Data supplied:
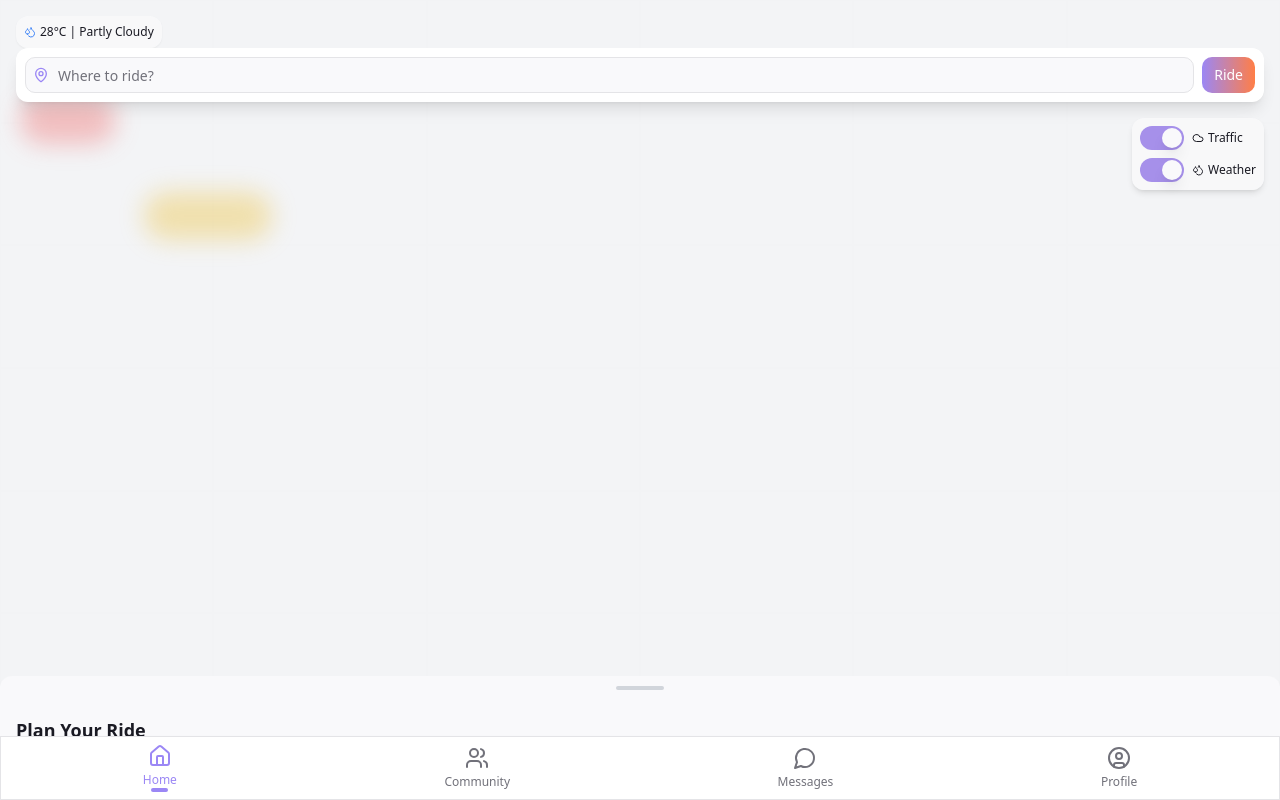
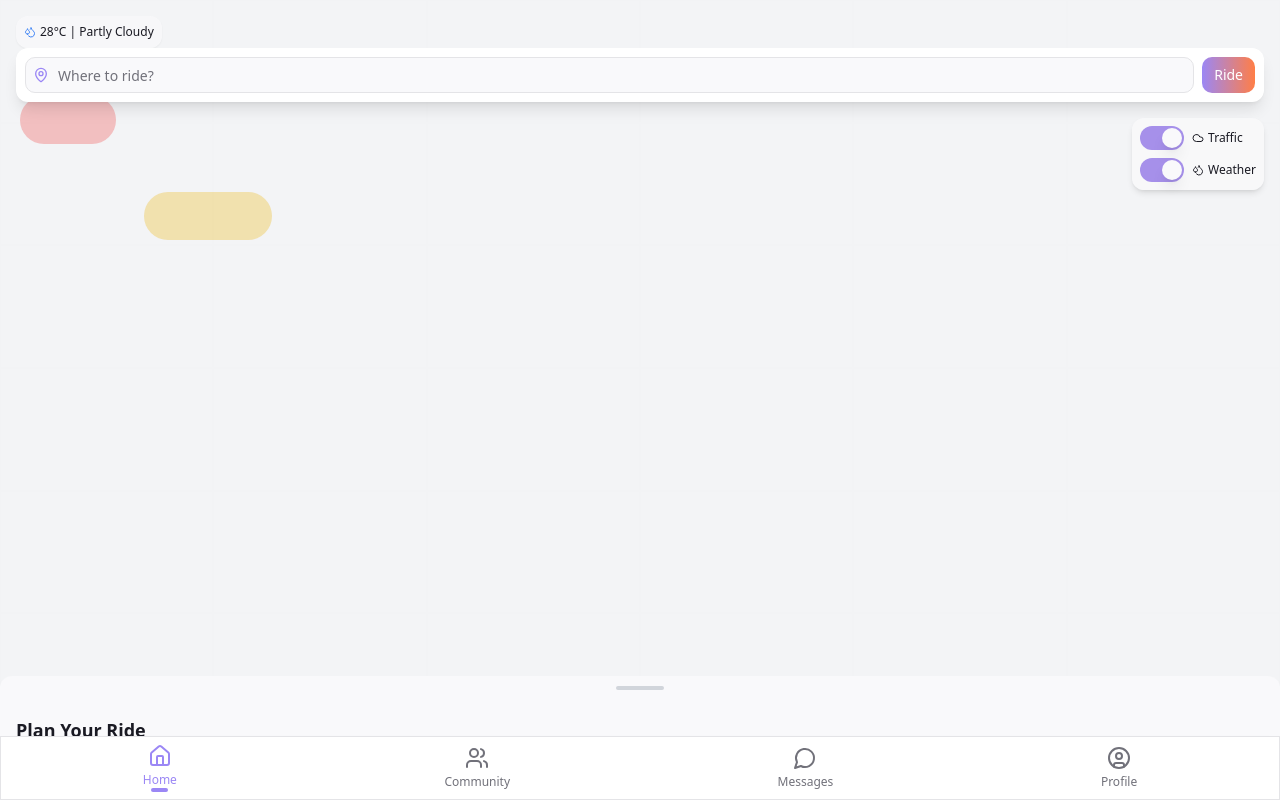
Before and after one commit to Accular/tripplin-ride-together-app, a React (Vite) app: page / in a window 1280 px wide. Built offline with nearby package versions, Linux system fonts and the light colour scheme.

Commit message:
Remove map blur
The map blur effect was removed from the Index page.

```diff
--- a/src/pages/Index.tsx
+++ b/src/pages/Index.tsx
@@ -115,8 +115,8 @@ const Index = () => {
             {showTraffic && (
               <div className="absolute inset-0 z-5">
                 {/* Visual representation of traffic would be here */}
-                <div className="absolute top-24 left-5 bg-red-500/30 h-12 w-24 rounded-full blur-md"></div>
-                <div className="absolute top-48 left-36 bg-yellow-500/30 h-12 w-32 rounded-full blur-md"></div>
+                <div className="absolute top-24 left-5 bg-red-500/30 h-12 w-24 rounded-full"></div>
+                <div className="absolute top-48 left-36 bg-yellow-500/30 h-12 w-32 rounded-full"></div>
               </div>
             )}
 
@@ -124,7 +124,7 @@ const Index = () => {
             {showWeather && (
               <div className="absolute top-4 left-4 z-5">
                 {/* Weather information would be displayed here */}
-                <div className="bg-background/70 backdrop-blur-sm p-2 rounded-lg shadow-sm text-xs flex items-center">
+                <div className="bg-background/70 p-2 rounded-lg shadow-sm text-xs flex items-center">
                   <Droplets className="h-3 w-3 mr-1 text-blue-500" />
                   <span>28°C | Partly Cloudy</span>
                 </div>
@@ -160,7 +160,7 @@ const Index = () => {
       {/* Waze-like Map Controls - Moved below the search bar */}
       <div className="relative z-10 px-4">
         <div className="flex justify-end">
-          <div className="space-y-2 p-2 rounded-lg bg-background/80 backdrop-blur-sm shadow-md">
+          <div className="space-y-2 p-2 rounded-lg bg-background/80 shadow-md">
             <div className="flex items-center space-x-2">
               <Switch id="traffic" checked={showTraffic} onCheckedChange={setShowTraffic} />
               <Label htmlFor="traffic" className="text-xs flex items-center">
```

Problem requirements:
Make a copy of each line in the records above that has the word "backdrop".

Result for this exercise:
-                <div className="bg-background/70 backdrop-blur-sm p-2 rounded-lg shadow-sm text-xs flex items-center">
-          <div className="space-y-2 p-2 rounded-lg bg-background/80 backdrop-blur-sm shadow-md">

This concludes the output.